→ **SOURCE MATERIAL**:

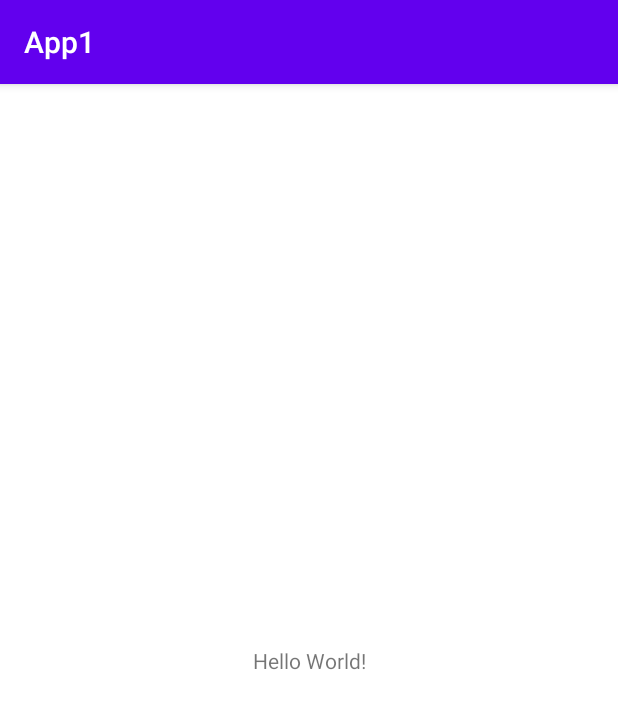
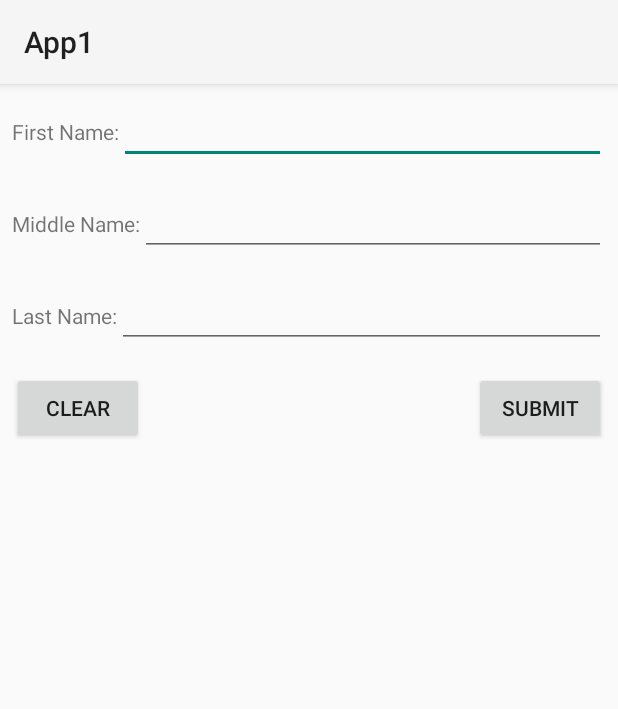
Before and after one commit to NMontella438/CS4530, an Android app: the screen it shows after launch (MainActivity), on a phone screen of 412 x 824 dp. Shown: the top 709 px of the screen. Run offline under Robolectric (Android 15) with nearby library versions, the phone set to English and light mode, and no system bars.

Commit message:
Added layouts for the edit texts to input the names, created a clear and submit button

```diff
--- a/app/src/main/AndroidManifest.xml
+++ b/app/src/main/AndroidManifest.xml
@@ -9,7 +9,7 @@
         android:icon="@mipmap/ic_launcher"
         android:label="@string/app_name"
         android:supportsRtl="true"
-        android:theme="@style/Theme.App1"
+        android:theme="@style/Theme.Design.Light"
         tools:targetApi="31">
         <activity
             android:name=".MainActivity"
--- a/app/src/main/java/com/nmontella/app1/MainActivity.kt
+++ b/app/src/main/java/com/nmontella/app1/MainActivity.kt
@@ -2,10 +2,56 @@ package com.nmontella.app1
 
 import androidx.appcompat.app.AppCompatActivity
 import android.os.Bundle
+import android.text.Editable
+import android.view.View
+import android.widget.Button
+import android.widget.EditText
+import android.widget.TextView
 
-class MainActivity : AppCompatActivity() {
+class MainActivity : AppCompatActivity(), View.OnClickListener {
+    //Data Variables
+    private var fullName: String? = null
+    private var firstName: String? = null
+    private var midName: String? = null
+    private var lastName: String? = null
+
+    //UI Variables
+    private var buttonSubmit: Button? = null
+    private var buttonClear: Button? = null
+    private var etFirstName: EditText? = null
+    private var etMidName: EditText? = null
+    private var etLastName: EditText? = null
+    private var tvDisplay: TextView? = null
     override fun onCreate(savedInstanceState: Bundle?) {
         super.onCreate(savedInstanceState)
         setContentView(R.layout.activity_main)
+
+        tvDisplay = findViewById(R.id.tv_display)
+        etFirstName = findViewById(R.id.et_firstName)
+        etMidName = findViewById(R.id.et_middleName)
+        etLastName = findViewById(R.id.et_lastName)
+
+        buttonSubmit = findViewById(R.id.button_submit)
+        buttonSubmit!!.setOnClickListener(this)
+        buttonClear = findViewById(R.id.button_clear)
+        buttonClear!!.setOnClickListener(this)
+
+    }
+
+    override fun onClick(view: View) {
+        when(view.id){
+            R.id.button_clear -> {
+                etFirstName!!.setText("")
+                etMidName!!.setText("")
+                etLastName!!.setText("")
+            }
+            R.id.button_submit -> {
+                firstName = etFirstName!!.text.toString()
+                midName = etMidName!!.text.toString()
+                lastName = etLastName!!.text.toString()
+                fullName = firstName.plus(" ").plus(midName).plus(" ").plus(lastName)
+                tvDisplay!!.text = fullName
+            }
+        }
     }
 }
--- a/app/src/main/res/layout/activity_main.xml
+++ b/app/src/main/res/layout/activity_main.xml
@@ -1,18 +1,102 @@
 <?xml version="1.0" encoding="utf-8"?>
-<androidx.constraintlayout.widget.ConstraintLayout xmlns:android="http://schemas.android.com/apk/res/android"
+<RelativeLayout xmlns:android="http://schemas.android.com/apk/res/android"
     xmlns:app="http://schemas.android.com/apk/res-auto"
     xmlns:tools="http://schemas.android.com/tools"
     android:layout_width="match_parent"
     android:layout_height="match_parent"
     tools:context=".MainActivity">
 
-    <TextView
+    <LinearLayout
+        android:id="@+id/fNameLayout"
+        android:layout_width="match_parent"
+        android:layout_height="wrap_content"
+        android:layout_alignParentLeft="true"
+        android:padding="8dp"
+        >
+        <TextView
+            android:layout_width="wrap_content"
+            android:layout_height="wrap_content"
+            android:text="@string/first_name"/>
+        <EditText
+            android:id="@+id/et_firstName"
+            android:layout_width="0dp"
+            android:layout_height="wrap_content"
+            android:layout_weight="2"
+            />
+    </LinearLayout>
+    <LinearLayout
+        android:id="@+id/mNameLayout"
+        android:layout_width="match_parent"
+        android:layout_height="wrap_content"
+        android:layout_alignParentLeft="true"
+        android:layout_below="@id/fNameLayout"
+        android:padding="8dp"
+        >
+        <TextView
+            android:layout_width="wrap_content"
+            android:layout_height="wrap_content"
+            android:text="@string/middle_name"/>
+        <EditText
+            android:id="@+id/et_middleName"
+            android:layout_width="0dp"
+            android:layout_height="wrap_content"
+            android:layout_weight="2"
+            />
+    </LinearLayout>
+    <LinearLayout
+        android:id="@+id/lNameLayout"
+        android:layout_width="match_parent"
+        android:layout_height="wrap_content"
+        android:layout_alignParentLeft="true"
+        android:layout_below="@id/mNameLayout"
+        android:padding="8dp"
+        >
+        <TextView
+            android:layout_width="wrap_content"
+            android:layout_height="wrap_content"
+            android:text="@string/last_name"/>
+        <EditText
+            android:id="@+id/et_lastName"
+            android:layout_width="0dp"
+            android:layout_height="wrap_content"
+            android:layout_weight="2"
+            />
+    </LinearLayout>
+    <LinearLayout
+        android:id="@+id/button_layout"
+        android:layout_width="match_parent"
+        android:layout_height="wrap_content"
+        android:layout_alignParentLeft="true"
+        android:layout_below="@id/lNameLayout"
+        android:layout_margin="8dp"
+        >
+        <Button
+            android:id="@+id/button_clear"
+            android:layout_width="wrap_content"
+            android:layout_height="wrap_content"
+            android:text="@string/clear"
+            />
+        <Space
+            android:layout_width="0dp"
+            android:layout_height="0dp"
+            android:layout_weight="1"
+            />
+        <Button
+            android:id="@+id/button_submit"
+            android:layout_width="wrap_content"
+            android:layout_height="wrap_content"
+            android:text="@string/submit"/>
+    </LinearLayout>
+    <LinearLayout
         android:layout_width="wrap_content"
         android:layout_height="wrap_content"
-        android:text="Hello World!"
-        app:layout_constraintBottom_toBottomOf="parent"
-        app:layout_constraintEnd_toEndOf="parent"
-        app:layout_constraintStart_toStartOf="parent"
-        app:layout_constraintTop_toTopOf="parent" />
-
-</androidx.constraintlayout.widget.ConstraintLayout>
+        android:layout_alignParentLeft="true"
+        android:layout_below="@id/button_layout"
+        android:layout_marginTop="16dp"
+        >
+        <TextView
+            android:layout_width="wrap_content"
+            android:layout_height="wrap_content"
+            android:id="@+id/tv_display"/>
+    </LinearLayout>
+</RelativeLayout>
--- a/app/src/main/res/values/strings.xml
+++ b/app/src/main/res/values/strings.xml
@@ -1,3 +1,8 @@
 <resources>
     <string name="app_name">App1</string>
+    <string name="submit">Submit</string>
+    <string name="clear">Clear</string>
+    <string name="last_name">Last Name:</string>
+    <string name="middle_name">Middle Name:</string>
+    <string name="first_name">First Name:</string>
 </resources>
```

→ **TASK ITEM**:
Would you copy out all the data exactly, without the images?

→ **EXPECTED ANSWER**:
Before and after one commit to NMontella438/CS4530, an Android app: the screen it shows after launch (MainActivity), on a phone screen of 412 x 824 dp. Shown: the top 709 px of the screen. Run offline under Robolectric (Android 15) with nearby library versions, the phone set to English and light mode, and no system bars.

Commit message:
Added layouts for the edit texts to input the names, created a clear and submit button

```diff
--- a/app/src/main/AndroidManifest.xml
+++ b/app/src/main/AndroidManifest.xml
@@ -9,7 +9,7 @@
         android:icon="@mipmap/ic_launcher"
         android:label="@string/app_name"
         android:supportsRtl="true"
-        android:theme="@style/Theme.App1"
+        android:theme="@style/Theme.Design.Light"
         tools:targetApi="31">
         <activity
             android:name=".MainActivity"
--- a/app/src/main/java/com/nmontella/app1/MainActivity.kt
+++ b/app/src/main/java/com/nmontella/app1/MainActivity.kt
@@ -2,10 +2,56 @@ package com.nmontella.app1
 
 import androidx.appcompat.app.AppCompatActivity
 import android.os.Bundle
+import android.text.Editable
+import android.view.View
+import android.widget.Button
+import android.widget.EditText
+import android.widget.TextView
 
-class MainActivity : AppCompatActivity() {
+class MainActivity : AppCompatActivity(), View.OnClickListener {
+    //Data Variables
+    private var fullName: String? = null
+    private var firstName: String? = null
+    private var midName: String? = null
+    private var lastName: String? = null
+
+    //UI Variables
+    private var buttonSubmit: Button? = null
+    private var buttonClear: Button? = null
+    private var etFirstName: EditText? = null
+    private var etMidName: EditText? = null
+    private var etLastName: EditText? = null
+    private var tvDisplay: TextView? = null
     override fun onCreate(savedInstanceState: Bundle?) {
         super.onCreate(savedInstanceState)
         setContentView(R.layout.activity_main)
+
+        tvDisplay = findViewById(R.id.tv_display)
+        etFirstName = findViewById(R.id.et_firstName)
+        etMidName = findViewById(R.id.et_middleName)
+        etLastName = findViewById(R.id.et_lastName)
+
+        buttonSubmit = findViewById(R.id.button_submit)
+        buttonSubmit!!.setOnClickListener(this)
+        buttonClear = findViewById(R.id.button_clear)
+        buttonClear!!.setOnClickListener(this)
+
+    }
+
+    override fun onClick(view: View) {
+        when(view.id){
+            R.id.button_clear -> {
+                etFirstName!!.setText("")
+                etMidName!!.setText("")
+                etLastName!!.setText("")
+            }
+            R.id.button_submit -> {
+                firstName = etFirstName!!.text.toString()
+                midName = etMidName!!.text.toString()
+                lastName = etLastName!!.text.toString()
+                fullName = firstName.plus(" ").plus(midName).plus(" ").plus(lastName)
+                tvDisplay!!.text = fullName
+            }
+        }
     }
 }
--- a/app/src/main/res/layout/activity_main.xml
+++ b/app/src/main/res/layout/activity_main.xml
@@ -1,18 +1,102 @@
 <?xml version="1.0" encoding="utf-8"?>
-<androidx.constraintlayout.widget.ConstraintLayout xmlns:android="http://schemas.android.com/apk/res/android"
+<RelativeLayout xmlns:android="http://schemas.android.com/apk/res/android"
     xmlns:app="http://schemas.android.com/apk/res-auto"
     xmlns:tools="http://schemas.android.com/tools"
     android:layout_width="match_parent"
     android:layout_height="match_parent"
     tools:context=".MainActivity">
 
-    <TextView
+    <LinearLayout
+        android:id="@+id/fNameLayout"
+        android:layout_width="match_parent"
+        android:layout_height="wrap_content"
+        android:layout_alignParentLeft="true"
+        android:padding="8dp"
+        >
+        <TextView
+            android:layout_width="wrap_content"
+            android:layout_height="wrap_content"
+            android:text="@string/first_name"/>
+        <EditText
+            android:id="@+id/et_firstName"
+            android:layout_width="0dp"
+            android:layout_height="wrap_content"
+            android:layout_weight="2"
+            />
+    </LinearLayout>
+    <LinearLayout
+        android:id="@+id/mNameLayout"
+        android:layout_width="match_parent"
+        android:layout_height="wrap_content"
+        android:layout_alignParentLeft="true"
+        android:layout_below="@id/fNameLayout"
+        android:padding="8dp"
+        >
+        <TextView
+            android:layout_width="wrap_content"
+            android:layout_height="wrap_content"
+            android:text="@string/middle_name"/>
+        <EditText
+            android:id="@+id/et_middleName"
+            android:layout_width="0dp"
+            android:layout_height="wrap_content"
+            android:layout_weight="2"
+            />
+    </LinearLayout>
+    <LinearLayout
+        android:id="@+id/lNameLayout"
+        android:layout_width="match_parent"
+        android:layout_height="wrap_content"
+        android:layout_alignParentLeft="true"
+        android:layout_below="@id/mNameLayout"
+        android:padding="8dp"
+        >
+        <TextView
+            android:layout_width="wrap_content"
+            android:layout_height="wrap_content"
+            android:text="@string/last_name"/>
+        <EditText
+            android:id="@+id/et_lastName"
+            android:layout_width="0dp"
+            android:layout_height="wrap_content"
+            android:layout_weight="2"
+            />
+    </LinearLayout>
+    <LinearLayout
+        android:id="@+id/button_layout"
+        android:layout_width="match_parent"
+        android:layout_height="wrap_content"
+        android:layout_alignParentLeft="true"
+        android:layout_below="@id/lNameLayout"
+        android:layout_margin="8dp"
+        >
+        <Button
+            android:id="@+id/button_clear"
+            android:layout_width="wrap_content"
+            android:layout_height="wrap_content"
+            android:text="@string/clear"
+            />
+        <Space
+            android:layout_width="0dp"
+            android:layout_height="0dp"
+            android:layout_weight="1"
+            />
+        <Button
+            android:id="@+id/button_submit"
+            android:layout_width="wrap_content"
+            android:layout_height="wrap_content"
+            android:text="@string/submit"/>
+    </LinearLayout>
+    <LinearLayout
         android:layout_width="wrap_content"
         android:layout_height="wrap_content"
-        android:text="Hello World!"
-        app:layout_constraintBottom_toBottomOf="parent"
-        app:layout_constraintEnd_toEndOf="parent"
-        app:layout_constraintStart_toStartOf="parent"
-        app:layout_constraintTop_toTopOf="parent" />
-
-</androidx.constraintlayout.widget.ConstraintLayout>
+        android:layout_alignParentLeft="true"
+        android:layout_below="@id/button_layout"
+        android:layout_marginTop="16dp"
+        >
+        <TextView
+            android:layout_width="wrap_content"
+            android:layout_height="wrap_content"
+            android:id="@+id/tv_display"/>
+    </LinearLayout>
+</RelativeLayout>
--- a/app/src/main/res/values/strings.xml
+++ b/app/src/main/res/values/strings.xml
@@ -1,3 +1,8 @@
 <resources>
     <string name="app_name">App1</string>
+    <string name="submit">Submit</string>
+    <string name="clear">Clear</string>
+    <string name="last_name">Last Name:</string>
+    <string name="middle_name">Middle Name:</string>
+    <string name="first_name">First Name:</string>
 </resources>
```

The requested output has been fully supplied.